Latest round-up of YouGov’s coronavirus survey results
Government approval on COVID has been largely stable over July and August. The most notable exception is Vietnam, which saw a sharp drop from 93% to 76% at the beginning of August following an outbreak in the city of Da Nang. Even at this point the Vietnamese government still had the third highest approval rate of the countries our tracker covers, and favourable sentiment towards the government had bounced back to 89% two weeks later.
The lack of movement means that the usual suspects remain at the bottom of the table. The USA, France and Britain are all clustered in the doldrums, with net approval scores of -18, -17 and -16 respectively. The only other country still being tracked with a negative government approval rating is Spain, at -6.
Belief that the coronavirus situation is improving has slumped across the world as second waves start to take hold. Since June believe that the pandemic is easing off on a national level has fallen in 17 of the 22 countries we are tracking. Only India and Saudi Arabia are people substantially more likely to think things are getting better – and in Saudi Arabia that is just because the last time we reported the data was during the midst of their second wave.
Our outlook questions have been running since May, and we can now see trends developing from the data. As the chart below shows, public perceptions largely follow coronavirus case numbers. This relationship does not exist in India, Indonesia, the Philippines and Sweden, however, where perceptions have remained relatively flat even as case numbers surged.
People’s opinion on whether the pandemic is improving or worsening globally follows the same trend as what they think is happening nationally, although generally at a more negative level. As a result of moods darkening in the majority of countries, respondents’ global outlook has become gloomier as well.
In a few countries people are more likely look out at the world and see the situation getting better than it is in their own nation. Indonesians, Filipinos and Americans are the most likely to feel this way.
In most places protective behaviour has slackened off from peak levels, although in most cases it remains high. Most countries have seen double digits decreases in the proportion of people: avoiding public places; avoiding going to work; exercising improved personal hygiene; refraining from touching objects in public; and avoiding physical contact with tourists.
There is one exception: face mask usage. The wearing of protective facial coverings remains at or near peak levels in all countries still tracked. China has seen the largest decline, from a peak of 90% in April down 11 points to 79% (and even then, most of this decline took place during May).
Support for government action
Likewise, although diminished from their peak, support for actions the government could take to tackle the spread of the virus remains high. Most people in most countries still support quarantining anyone who has come into contact with an infected person; providing free face masks; encouraging companies to have staff work from home; cancelling large sporting events and concerts; and quarantining international travellers.

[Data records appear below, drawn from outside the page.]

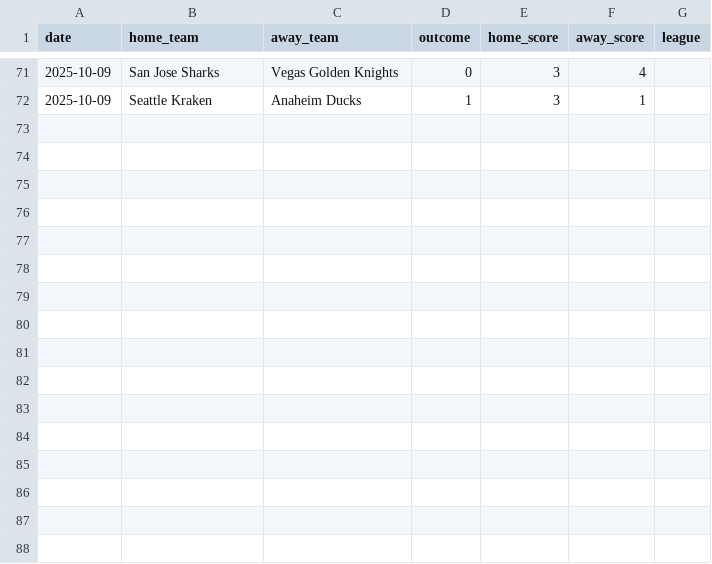
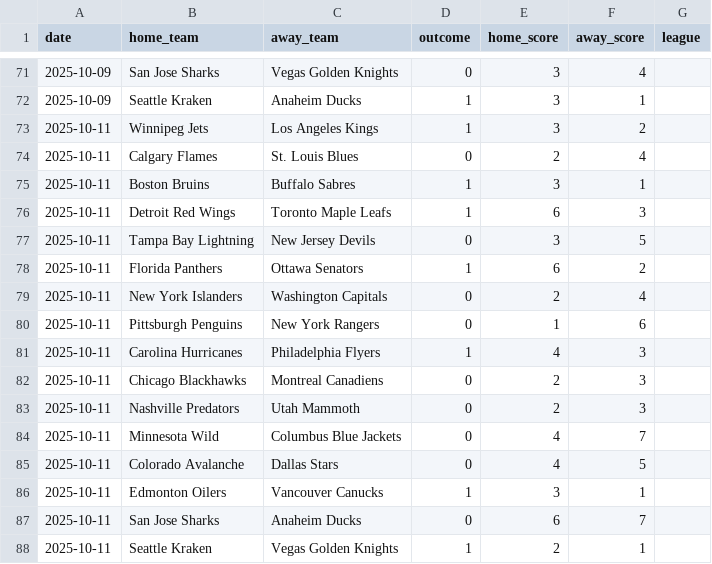
Before and after one commit to Ipickplays/Moneylines, a CSV file: nhl_data.csv, drawn as a sheet; only a part is shown, gaps mark what is left out; the diff names each change by its address in the sheet, - before the commit and + after, or states it on an @@ line.

```diff
--- a/nhl_data.csv
+++ b/nhl_data.csv
+row 73: 2025-10-11 | Winnipeg Jets | Los Angeles Kings | 1 | 3 | 2
+row 74: 2025-10-11 | Calgary Flames | St. Louis Blues | 0 | 2 | 4
+row 75: 2025-10-11 | Boston Bruins | Buffalo Sabres | 1 | 3 | 1
+row 76: 2025-10-11 | Detroit Red Wings | Toronto Maple Leafs | 1 | 6 | 3
+row 77: 2025-10-11 | Tampa Bay Lightning | New Jersey Devils | 0 | 3 | 5
+row 78: 2025-10-11 | Florida Panthers | Ottawa Senators | 1 | 6 | 2
+row 79: 2025-10-11 | New York Islanders | Washington Capitals | 0 | 2 | 4
+row 80: 2025-10-11 | Pittsburgh Penguins | New York Rangers | 0 | 1 | 6
+row 81: 2025-10-11 | Carolina Hurricanes | Philadelphia Flyers | 1 | 4 | 3
+row 82: 2025-10-11 | Chicago Blackhawks | Montreal Canadiens | 0 | 2 | 3
+row 83: 2025-10-11 | Nashville Predators | Utah Mammoth | 0 | 2 | 3
+row 84: 2025-10-11 | Minnesota Wild | Columbus Blue Jackets | 0 | 4 | 7
+row 85: 2025-10-11 | Colorado Avalanche | Dallas Stars | 0 | 4 | 5
+row 86: 2025-10-11 | Edmonton Oilers | Vancouver Canucks | 1 | 3 | 1
+row 87: 2025-10-11 | San Jose Sharks | Anaheim Ducks | 0 | 6 | 7
+row 88: 2025-10-11 | Seattle Kraken | Vegas Golden Knights | 1 | 2 | 1
```
Also changed, not shown: mlb_data.csv, nba_data.csv, 1 other file.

Support for cancelling routine hospital appointments and procedures; closing schools; quarantining locations an infected person has been; and banning all flights are now only supported by the minority in most places.